# What the task asks
Could you output each record below exactly as it stands and leave the pictures out?

# Content revision data
- - - - -

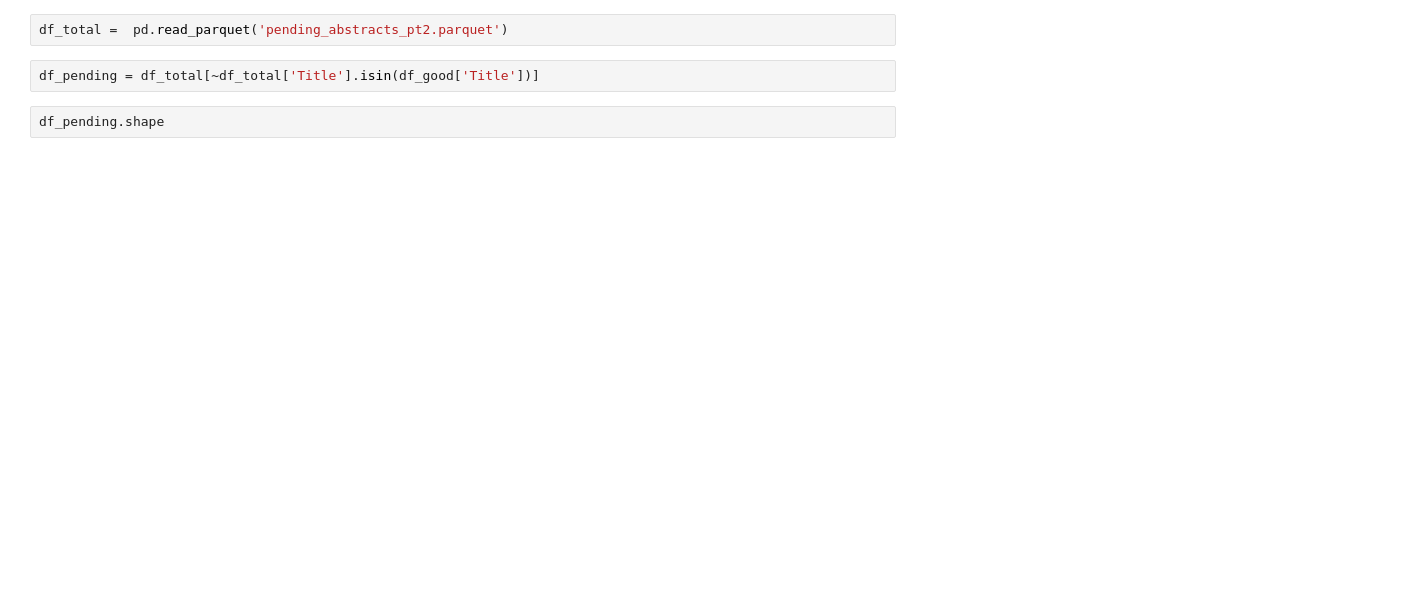
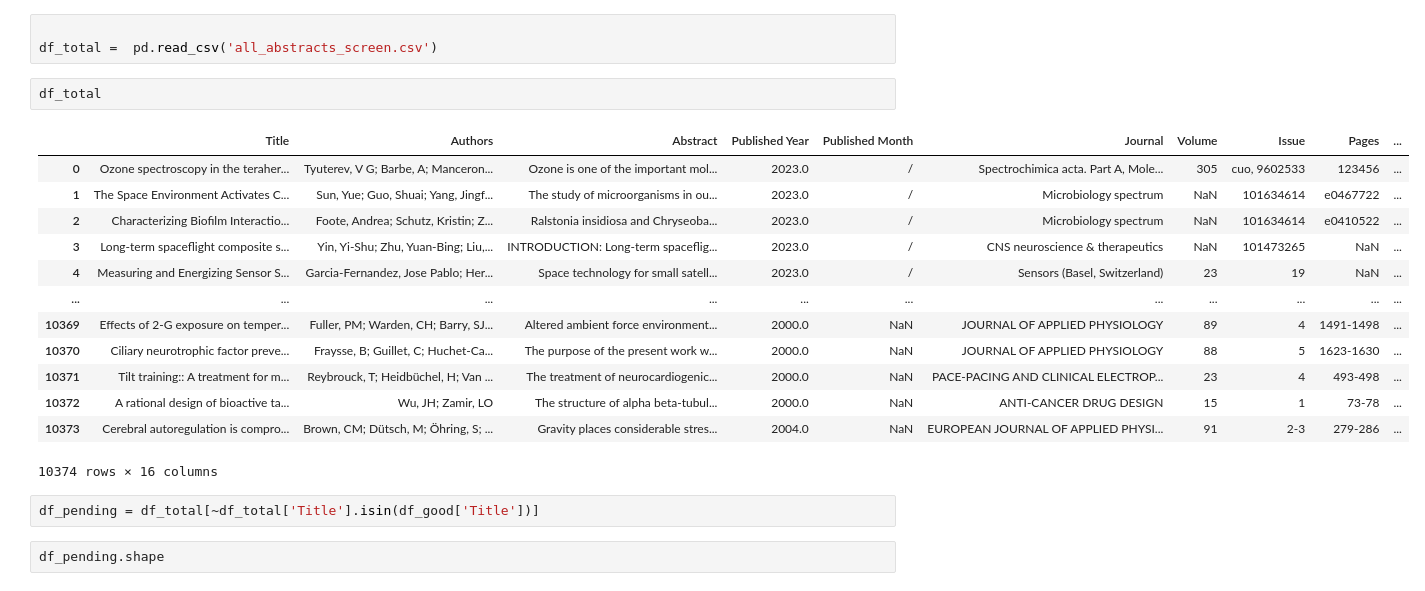
Before and after one commit to cnjanssen/spaceflightreivew, a Jupyter notebook: review_decisions.ipynb, the cells around one changed output. Cells and saved outputs as stored; diff of their text form; blank space fills up the shorter version.

```diff
--- a/review_decisions.ipynb
+++ b/review_decisions.ipynb
@@ -46,5 +81,22 @@ df_good
 # %%
-df_total =  pd.read_parquet('pending_abstracts_pt2.parquet')
+
+df_total =  pd.read_csv('all_abstracts_screen.csv')
+# %%
+df_total
+# %% [output]
+|  | Title | Authors | Abstract | Published Year | Published Month | Journal | Volume | Issue | Pages | ... |
+| 0 | Ozone spectroscopy in the teraher... | Tyuterev, V G; Barbe, A; Manceron... | Ozone is one of the important mol... | 2023.0 | / | Spectrochimica acta. Part A, Mole... | 305 | cuo, 9602533 | 123456 | ... |
+| 1 | The Space Environment Activates C... | Sun, Yue; Guo, Shuai; Yang, Jingf... | The study of microorganisms in ou... | 2023.0 | / | Microbiology spectrum | NaN | 101634614 | e0467722 | ... |
+| 2 | Characterizing Biofilm Interactio... | Foote, Andrea; Schutz, Kristin; Z... | Ralstonia insidiosa and Chryseoba... | 2023.0 | / | Microbiology spectrum | NaN | 101634614 | e0410522 | ... |
+| 3 | Long-term spaceflight composite s... | Yin, Yi-Shu; Zhu, Yuan-Bing; Liu,... | INTRODUCTION: Long-term spaceflig... | 2023.0 | / | CNS neuroscience & therapeutics | NaN | 101473265 | NaN | ... |
+| 4 | Measuring and Energizing Sensor S... | Garcia-Fernandez, Jose Pablo; Her... | Space technology for small satell... | 2023.0 | / | Sensors (Basel, Switzerland) | 23 | 19 | NaN | ... |
+| ... | ... | ... | ... | ... | ... | ... | ... | ... | ... | ... |
+| 10369 | Effects of 2-G exposure on temper... | Fuller, PM; Warden, CH; Barry, SJ... | Altered ambient force environment... | 2000.0 | NaN | JOURNAL OF APPLIED PHYSIOLOGY | 89 | 4 | 1491-1498 | ... |
+| 10370 | Ciliary neurotrophic factor preve... | Fraysse, B; Guillet, C; Huchet-Ca... | The purpose of the present work w... | 2000.0 | NaN | JOURNAL OF APPLIED PHYSIOLOGY | 88 | 5 | 1623-1630 | ... |
+| 10371 | Tilt training:: A treatment for m... | Reybrouck, T; Heidbüchel, H; Van ... | The treatment of neurocardiogenic... | 2000.0 | NaN | PACE-PACING AND CLINICAL ELECTROP... | 23 | 4 | 493-498 | ... |
+| 10372 | A rational design of bioactive ta... | Wu, JH; Zamir, LO | The structure of alpha beta-tubul... | 2000.0 | NaN | ANTI-CANCER DRUG DESIGN | 15 | 1 | 73-78 | ... |
+| 10373 | Cerebral autoregulation is compro... | Brown, CM; Dütsch, M; Öhring, S; ... | Gravity places considerable stres... | 2004.0 | NaN | EUROPEAN JOURNAL OF APPLIED PHYSI... | 91 | 2-3 | 279-286 | ... |
+10374 rows × 16 columns
 # %%
 df_pending = df_total[~df_total['Title'].isin(df_good['Title'])]
 # %%
```
Also changed, not shown: parts of 14 cells of this notebook, 19 other files.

- - - - -

# Expected answer
Before and after one commit to cnjanssen/spaceflightreivew, a Jupyter notebook: review_decisions.ipynb, the cells around one changed output. Cells and saved outputs as stored; diff of their text form; blank space fills up the shorter version.

```diff
--- a/review_decisions.ipynb
+++ b/review_decisions.ipynb
@@ -46,5 +81,22 @@ df_good
 # %%
-df_total =  pd.read_parquet('pending_abstracts_pt2.parquet')
+
+df_total =  pd.read_csv('all_abstracts_screen.csv')
+# %%
+df_total
+# %% [output]
+|  | Title | Authors | Abstract | Published Year | Published Month | Journal | Volume | Issue | Pages | ... |
+| 0 | Ozone spectroscopy in the teraher... | Tyuterev, V G; Barbe, A; Manceron... | Ozone is one of the important mol... | 2023.0 | / | Spectrochimica acta. Part A, Mole... | 305 | cuo, 9602533 | 123456 | ... |
+| 1 | The Space Environment Activates C... | Sun, Yue; Guo, Shuai; Yang, Jingf... | The study of microorganisms in ou... | 2023.0 | / | Microbiology spectrum | NaN | 101634614 | e0467722 | ... |
+| 2 | Characterizing Biofilm Interactio... | Foote, Andrea; Schutz, Kristin; Z... | Ralstonia insidiosa and Chryseoba... | 2023.0 | / | Microbiology spectrum | NaN | 101634614 | e0410522 | ... |
+| 3 | Long-term spaceflight composite s... | Yin, Yi-Shu; Zhu, Yuan-Bing; Liu,... | INTRODUCTION: Long-term spaceflig... | 2023.0 | / | CNS neuroscience & therapeutics | NaN | 101473265 | NaN | ... |
+| 4 | Measuring and Energizing Sensor S... | Garcia-Fernandez, Jose Pablo; Her... | Space technology for small satell... | 2023.0 | / | Sensors (Basel, Switzerland) | 23 | 19 | NaN | ... |
+| ... | ... | ... | ... | ... | ... | ... | ... | ... | ... | ... |
+| 10369 | Effects of 2-G exposure on temper... | Fuller, PM; Warden, CH; Barry, SJ... | Altered ambient force environment... | 2000.0 | NaN | JOURNAL OF APPLIED PHYSIOLOGY | 89 | 4 | 1491-1498 | ... |
+| 10370 | Ciliary neurotrophic factor preve... | Fraysse, B; Guillet, C; Huchet-Ca... | The purpose of the present work w... | 2000.0 | NaN | JOURNAL OF APPLIED PHYSIOLOGY | 88 | 5 | 1623-1630 | ... |
+| 10371 | Tilt training:: A treatment for m... | Reybrouck, T; Heidbüchel, H; Van ... | The treatment of neurocardiogenic... | 2000.0 | NaN | PACE-PACING AND CLINICAL ELECTROP... | 23 | 4 | 493-498 | ... |
+| 10372 | A rational design of bioactive ta... | Wu, JH; Zamir, LO | The structure of alpha beta-tubul... | 2000.0 | NaN | ANTI-CANCER DRUG DESIGN | 15 | 1 | 73-78 | ... |
+| 10373 | Cerebral autoregulation is compro... | Brown, CM; Dütsch, M; Öhring, S; ... | Gravity places considerable stres... | 2004.0 | NaN | EUROPEAN JOURNAL OF APPLIED PHYSI... | 91 | 2-3 | 279-286 | ... |
+10374 rows × 16 columns
 # %%
 df_pending = df_total[~df_total['Title'].isin(df_good['Title'])]
 # %%
```
Also changed, not shown: parts of 14 cells of this notebook, 19 other files.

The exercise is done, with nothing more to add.